Text and photos: Antonio Conde
Juan Andrés Maya is currently the most authentic representative of flamenco in Granada. You see his name in most flamenco happenings in this city, along with that of Iván Vargas and Jara Heredia…the family is always close at hand. He’s full of ideas, and he just as soon wears boots to dance with Canales, as Miguel Poveda is singing soleá for him. His personality allows him to experiment in areas not directly related to flamenco such as when he puts on the guise of an actor and dresses in a tunic.
And that’s just what he did. In order to go to this show, you had to wear glasses which were not looking for flamenco. This was the dancer’s personal vision of The Passion, the last days of Christ. Because flamenco-wise there was very very little. Although he had already warned us ahead of time. It’s a different kind of work in which theater takes precedence over flamenco.
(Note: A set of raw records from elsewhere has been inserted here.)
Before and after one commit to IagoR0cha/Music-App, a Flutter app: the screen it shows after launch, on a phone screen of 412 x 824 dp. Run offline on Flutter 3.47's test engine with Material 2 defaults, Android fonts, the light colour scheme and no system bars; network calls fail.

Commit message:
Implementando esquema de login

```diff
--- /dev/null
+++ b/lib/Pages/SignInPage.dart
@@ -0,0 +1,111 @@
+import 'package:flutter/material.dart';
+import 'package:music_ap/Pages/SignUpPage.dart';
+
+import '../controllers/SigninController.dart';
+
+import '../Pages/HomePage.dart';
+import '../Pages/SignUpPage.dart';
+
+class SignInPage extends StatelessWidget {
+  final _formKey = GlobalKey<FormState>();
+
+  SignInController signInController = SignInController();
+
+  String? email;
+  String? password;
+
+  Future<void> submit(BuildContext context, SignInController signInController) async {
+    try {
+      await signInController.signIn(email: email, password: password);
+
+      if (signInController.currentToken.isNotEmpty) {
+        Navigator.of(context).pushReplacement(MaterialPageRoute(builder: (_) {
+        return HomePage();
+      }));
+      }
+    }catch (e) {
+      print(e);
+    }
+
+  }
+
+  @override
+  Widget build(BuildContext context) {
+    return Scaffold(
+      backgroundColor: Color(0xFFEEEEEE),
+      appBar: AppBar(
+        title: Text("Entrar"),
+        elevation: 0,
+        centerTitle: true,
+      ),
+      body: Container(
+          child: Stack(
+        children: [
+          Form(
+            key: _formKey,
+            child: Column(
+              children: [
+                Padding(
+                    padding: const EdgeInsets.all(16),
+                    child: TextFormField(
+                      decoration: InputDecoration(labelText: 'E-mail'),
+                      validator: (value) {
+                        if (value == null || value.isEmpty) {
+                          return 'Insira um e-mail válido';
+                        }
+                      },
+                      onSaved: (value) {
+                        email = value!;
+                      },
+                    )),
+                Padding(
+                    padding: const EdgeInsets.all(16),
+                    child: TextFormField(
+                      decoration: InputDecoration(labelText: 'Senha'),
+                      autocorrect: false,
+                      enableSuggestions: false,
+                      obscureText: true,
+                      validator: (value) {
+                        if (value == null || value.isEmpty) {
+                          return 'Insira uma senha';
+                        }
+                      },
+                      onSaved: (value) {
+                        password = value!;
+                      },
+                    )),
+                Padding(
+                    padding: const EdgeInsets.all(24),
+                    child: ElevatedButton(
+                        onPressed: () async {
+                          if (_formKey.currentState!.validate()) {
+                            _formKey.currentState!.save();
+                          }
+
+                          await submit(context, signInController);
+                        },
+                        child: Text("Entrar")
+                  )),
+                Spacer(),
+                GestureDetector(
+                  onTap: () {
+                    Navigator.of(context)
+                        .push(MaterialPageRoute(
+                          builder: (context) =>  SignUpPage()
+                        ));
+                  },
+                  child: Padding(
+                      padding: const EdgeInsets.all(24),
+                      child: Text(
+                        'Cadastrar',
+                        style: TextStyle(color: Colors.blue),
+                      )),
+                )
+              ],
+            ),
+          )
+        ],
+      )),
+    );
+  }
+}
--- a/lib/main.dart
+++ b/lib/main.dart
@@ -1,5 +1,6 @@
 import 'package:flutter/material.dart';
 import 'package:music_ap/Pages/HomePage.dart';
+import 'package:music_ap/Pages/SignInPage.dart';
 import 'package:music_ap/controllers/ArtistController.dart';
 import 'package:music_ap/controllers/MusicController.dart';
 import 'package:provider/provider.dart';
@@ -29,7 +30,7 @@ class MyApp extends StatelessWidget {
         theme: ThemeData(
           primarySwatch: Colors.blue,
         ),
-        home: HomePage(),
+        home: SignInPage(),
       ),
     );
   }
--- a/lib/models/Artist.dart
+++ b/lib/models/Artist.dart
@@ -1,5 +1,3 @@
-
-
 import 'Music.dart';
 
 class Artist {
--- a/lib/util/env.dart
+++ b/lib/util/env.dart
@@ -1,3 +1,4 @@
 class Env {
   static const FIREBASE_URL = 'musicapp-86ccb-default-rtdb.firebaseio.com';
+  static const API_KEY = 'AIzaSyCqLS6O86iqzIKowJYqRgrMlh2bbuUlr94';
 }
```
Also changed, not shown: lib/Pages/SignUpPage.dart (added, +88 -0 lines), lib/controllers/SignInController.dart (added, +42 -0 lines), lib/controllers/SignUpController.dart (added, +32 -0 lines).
Nevertheless, he is flamenco, like it or not.
The story begins on Palm Sunday with Christ’s (Juan Andrés’) entrance in Jerusalem. Brief flamenco moments quickly come and go to make way for the play. More than thirty individuals made up the rest of the cast throughout the night, playing everything from citizens to followers to apostles. The various scenes depicted the last supper, the capture in the olive grove, etc…
Ivan Vargas, outstanding in his dancing as well as his interpretation of Judas, added dimension to the presentation, and the Granada Orchestra did a fine job providing appropriate music. Manuel Font de Anta’s “Amargura” sounded when Barrabas was liberated while Juan Andrés as Christ was crucified. If anything is noteworthy in this work, it is the straightforward way in which the story is presented. A sort of realism that took people by surprise such as when the star dancer appeared to receive an actual whipping.
From the rear of the theater he appeared bearing the cross and chaperoned by two guards who continued to whip him without mercy. The staging added yet more realism to the story, and the wardrobe was superb. The cross on which Maya was “crucified” was well over fifteen feet, and there he remained for quite some time. At this point, and again adding a flamenco touch to the story, we could hear the “saeta” of Joan Manuel Serrat in the version popularized by Camarón de la Isla.
A story more than known to everyone, but dealt with from a different perspective. It’s hard to tell if Juan Andrés intended to highlight the theatrical angle, or present flamenco and theater in harmony. In any case, the small flamenco bits at the beginning, and Ivan’s dance were simply not enough for those of us who wanted to see some dancing. Even so, it was an excellent presentation which as a theater experience could not have been better.